» **Instructions to follow**
Return every line from the records below with the string "border".

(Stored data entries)
------------

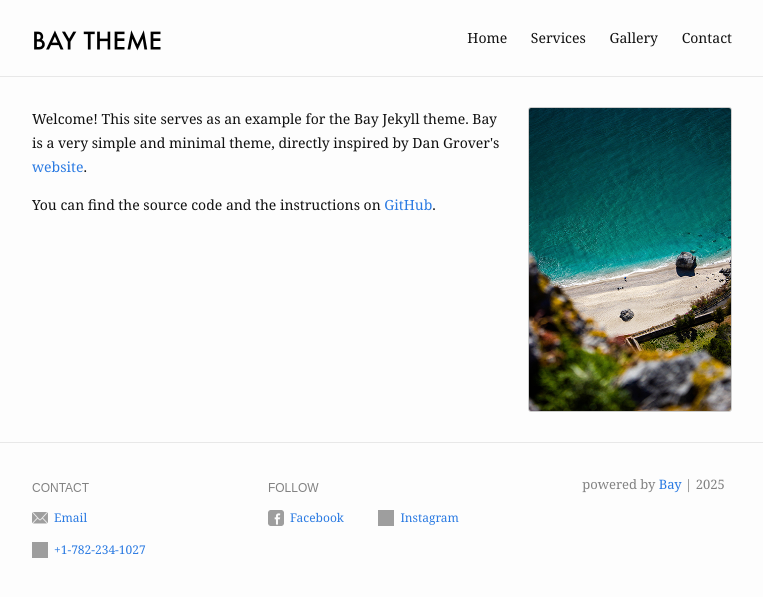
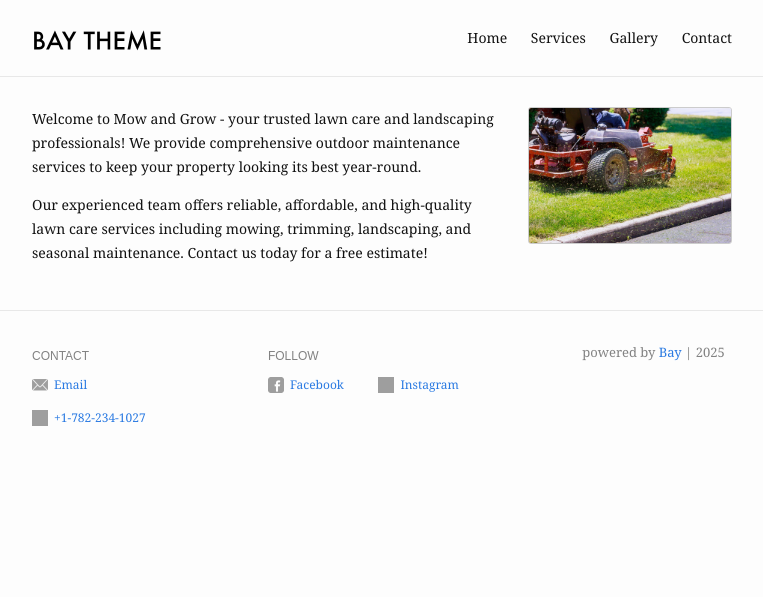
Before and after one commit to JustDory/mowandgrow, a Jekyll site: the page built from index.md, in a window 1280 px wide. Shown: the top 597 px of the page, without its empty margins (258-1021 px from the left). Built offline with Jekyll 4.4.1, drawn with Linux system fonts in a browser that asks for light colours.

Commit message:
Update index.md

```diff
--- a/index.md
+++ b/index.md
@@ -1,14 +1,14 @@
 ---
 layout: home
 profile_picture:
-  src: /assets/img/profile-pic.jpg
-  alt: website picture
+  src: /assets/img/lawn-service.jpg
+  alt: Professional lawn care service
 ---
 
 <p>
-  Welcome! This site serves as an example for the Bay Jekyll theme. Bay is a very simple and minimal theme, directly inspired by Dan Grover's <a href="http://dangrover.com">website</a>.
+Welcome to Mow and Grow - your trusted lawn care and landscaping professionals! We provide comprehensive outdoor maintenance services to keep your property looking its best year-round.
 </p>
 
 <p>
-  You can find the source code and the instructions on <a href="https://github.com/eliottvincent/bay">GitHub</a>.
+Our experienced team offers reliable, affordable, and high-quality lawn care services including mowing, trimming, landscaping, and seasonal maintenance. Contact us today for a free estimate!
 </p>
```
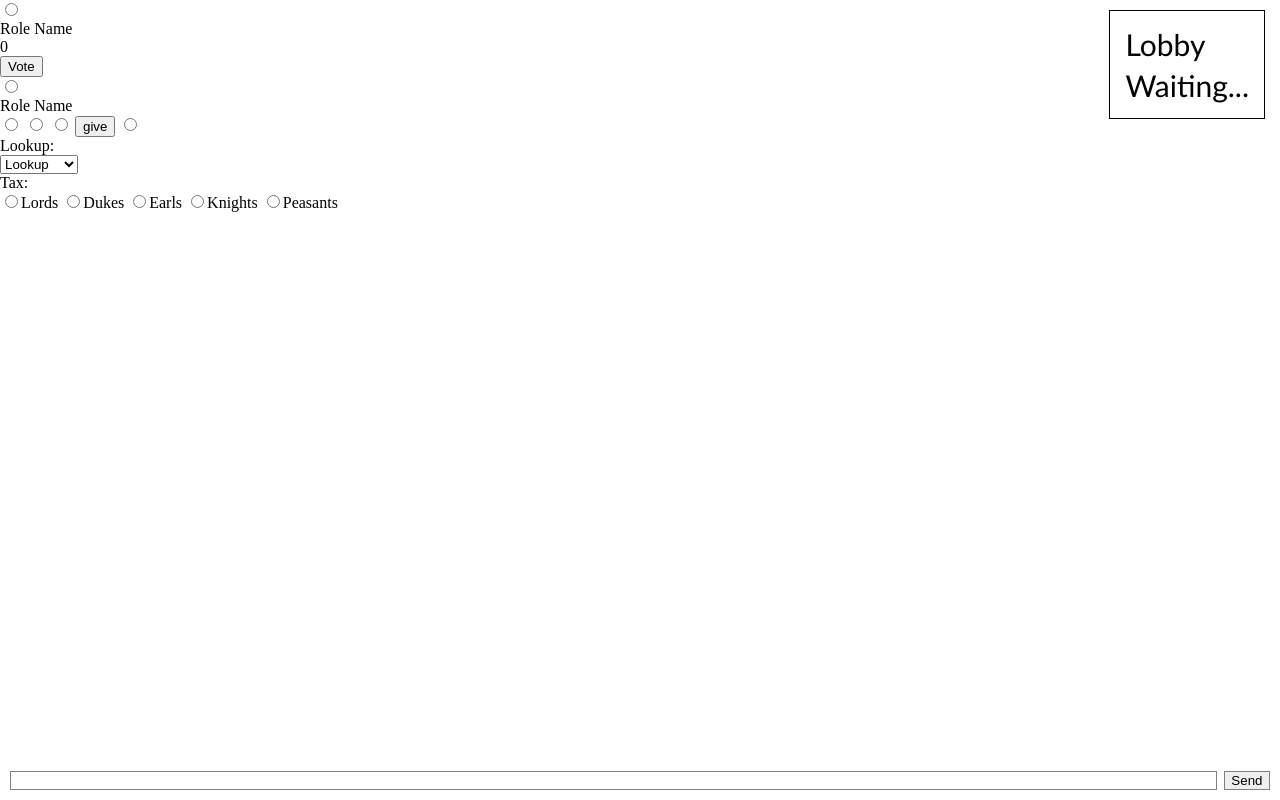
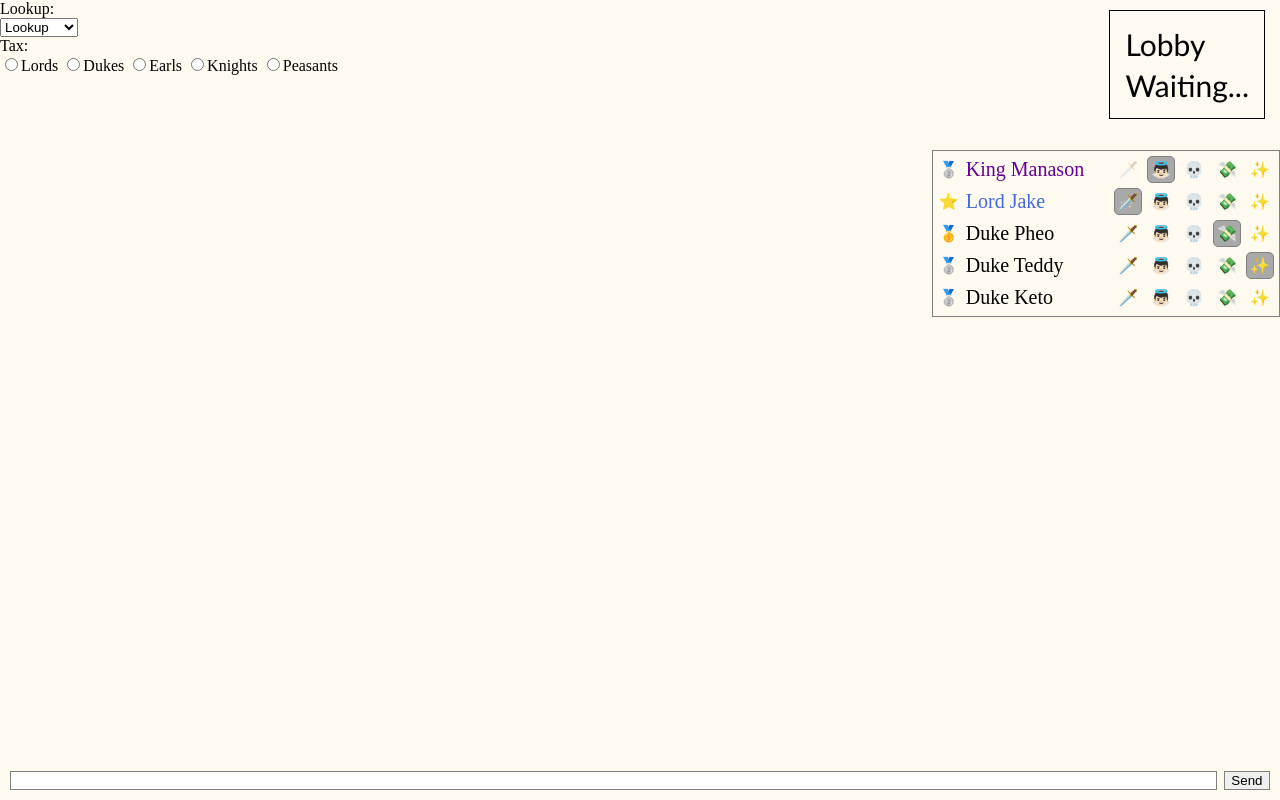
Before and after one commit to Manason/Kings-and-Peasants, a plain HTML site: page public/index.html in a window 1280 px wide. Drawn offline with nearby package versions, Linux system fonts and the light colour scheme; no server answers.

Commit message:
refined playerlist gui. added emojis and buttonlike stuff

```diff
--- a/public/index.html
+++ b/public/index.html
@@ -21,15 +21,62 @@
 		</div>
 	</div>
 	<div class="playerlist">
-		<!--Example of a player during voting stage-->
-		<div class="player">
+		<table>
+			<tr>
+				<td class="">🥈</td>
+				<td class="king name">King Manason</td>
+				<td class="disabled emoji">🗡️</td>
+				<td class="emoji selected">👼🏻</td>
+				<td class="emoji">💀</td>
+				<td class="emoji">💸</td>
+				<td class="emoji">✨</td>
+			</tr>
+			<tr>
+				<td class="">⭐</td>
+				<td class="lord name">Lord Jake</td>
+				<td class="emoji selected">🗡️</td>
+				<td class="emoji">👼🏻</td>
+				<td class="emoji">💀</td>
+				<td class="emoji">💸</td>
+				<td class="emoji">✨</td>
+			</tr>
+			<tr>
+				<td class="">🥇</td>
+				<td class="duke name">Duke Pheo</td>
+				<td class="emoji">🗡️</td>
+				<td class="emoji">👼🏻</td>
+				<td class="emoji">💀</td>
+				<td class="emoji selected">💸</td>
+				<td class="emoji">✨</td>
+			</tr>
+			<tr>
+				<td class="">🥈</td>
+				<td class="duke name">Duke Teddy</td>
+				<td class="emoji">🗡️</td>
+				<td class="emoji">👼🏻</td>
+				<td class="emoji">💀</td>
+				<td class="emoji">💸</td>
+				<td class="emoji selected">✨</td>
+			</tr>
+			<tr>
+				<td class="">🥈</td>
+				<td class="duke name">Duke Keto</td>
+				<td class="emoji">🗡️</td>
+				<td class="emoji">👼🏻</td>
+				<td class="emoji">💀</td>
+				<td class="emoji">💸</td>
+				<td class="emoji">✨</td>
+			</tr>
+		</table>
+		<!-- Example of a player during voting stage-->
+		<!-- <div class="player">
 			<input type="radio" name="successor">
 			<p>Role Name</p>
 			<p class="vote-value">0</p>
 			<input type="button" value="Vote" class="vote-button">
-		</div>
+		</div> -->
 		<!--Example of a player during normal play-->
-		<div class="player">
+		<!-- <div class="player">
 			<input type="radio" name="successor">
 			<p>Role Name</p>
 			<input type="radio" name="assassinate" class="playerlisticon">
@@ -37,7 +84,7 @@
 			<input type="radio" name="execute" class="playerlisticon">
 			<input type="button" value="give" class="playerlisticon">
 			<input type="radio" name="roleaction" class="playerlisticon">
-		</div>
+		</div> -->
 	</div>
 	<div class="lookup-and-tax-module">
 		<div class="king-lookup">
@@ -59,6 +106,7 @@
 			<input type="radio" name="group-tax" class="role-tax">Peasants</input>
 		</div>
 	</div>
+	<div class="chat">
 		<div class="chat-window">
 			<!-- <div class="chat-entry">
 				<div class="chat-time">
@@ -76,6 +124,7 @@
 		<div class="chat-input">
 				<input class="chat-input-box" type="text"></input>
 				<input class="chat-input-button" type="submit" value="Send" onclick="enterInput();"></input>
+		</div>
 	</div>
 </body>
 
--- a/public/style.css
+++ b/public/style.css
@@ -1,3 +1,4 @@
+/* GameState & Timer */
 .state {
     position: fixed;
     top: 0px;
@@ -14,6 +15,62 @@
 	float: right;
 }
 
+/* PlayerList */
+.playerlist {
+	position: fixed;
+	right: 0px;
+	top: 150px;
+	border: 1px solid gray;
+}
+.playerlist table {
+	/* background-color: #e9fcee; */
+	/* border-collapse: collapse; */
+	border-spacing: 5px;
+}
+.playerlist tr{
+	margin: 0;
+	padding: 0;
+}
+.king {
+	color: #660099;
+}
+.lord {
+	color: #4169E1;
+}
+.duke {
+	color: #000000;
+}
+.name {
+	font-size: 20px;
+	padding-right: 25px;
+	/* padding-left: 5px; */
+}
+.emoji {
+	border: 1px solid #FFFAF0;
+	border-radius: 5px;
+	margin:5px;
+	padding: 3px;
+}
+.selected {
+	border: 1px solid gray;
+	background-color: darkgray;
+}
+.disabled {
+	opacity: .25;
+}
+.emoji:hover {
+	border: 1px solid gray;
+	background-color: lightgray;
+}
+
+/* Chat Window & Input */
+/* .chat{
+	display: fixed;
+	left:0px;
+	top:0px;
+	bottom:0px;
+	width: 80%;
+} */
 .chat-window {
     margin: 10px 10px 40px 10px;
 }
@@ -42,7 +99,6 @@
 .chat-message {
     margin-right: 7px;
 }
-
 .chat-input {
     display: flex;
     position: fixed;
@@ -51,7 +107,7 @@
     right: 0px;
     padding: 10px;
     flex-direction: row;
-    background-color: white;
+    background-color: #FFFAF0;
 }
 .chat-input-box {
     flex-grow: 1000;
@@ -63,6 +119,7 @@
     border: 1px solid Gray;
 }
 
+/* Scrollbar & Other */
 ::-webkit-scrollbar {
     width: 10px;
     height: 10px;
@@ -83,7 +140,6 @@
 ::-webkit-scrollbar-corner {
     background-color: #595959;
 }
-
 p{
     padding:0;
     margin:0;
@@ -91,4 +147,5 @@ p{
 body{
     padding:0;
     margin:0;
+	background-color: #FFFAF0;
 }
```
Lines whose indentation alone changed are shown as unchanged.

------------

» **Expected answer**
+	border: 1px solid gray;
+	/* border-collapse: collapse; */
+	border-spacing: 5px;
+	border: 1px solid #FFFAF0;
+	border-radius: 5px;
+	border: 1px solid gray;
+	border: 1px solid gray;
     border: 1px solid Gray;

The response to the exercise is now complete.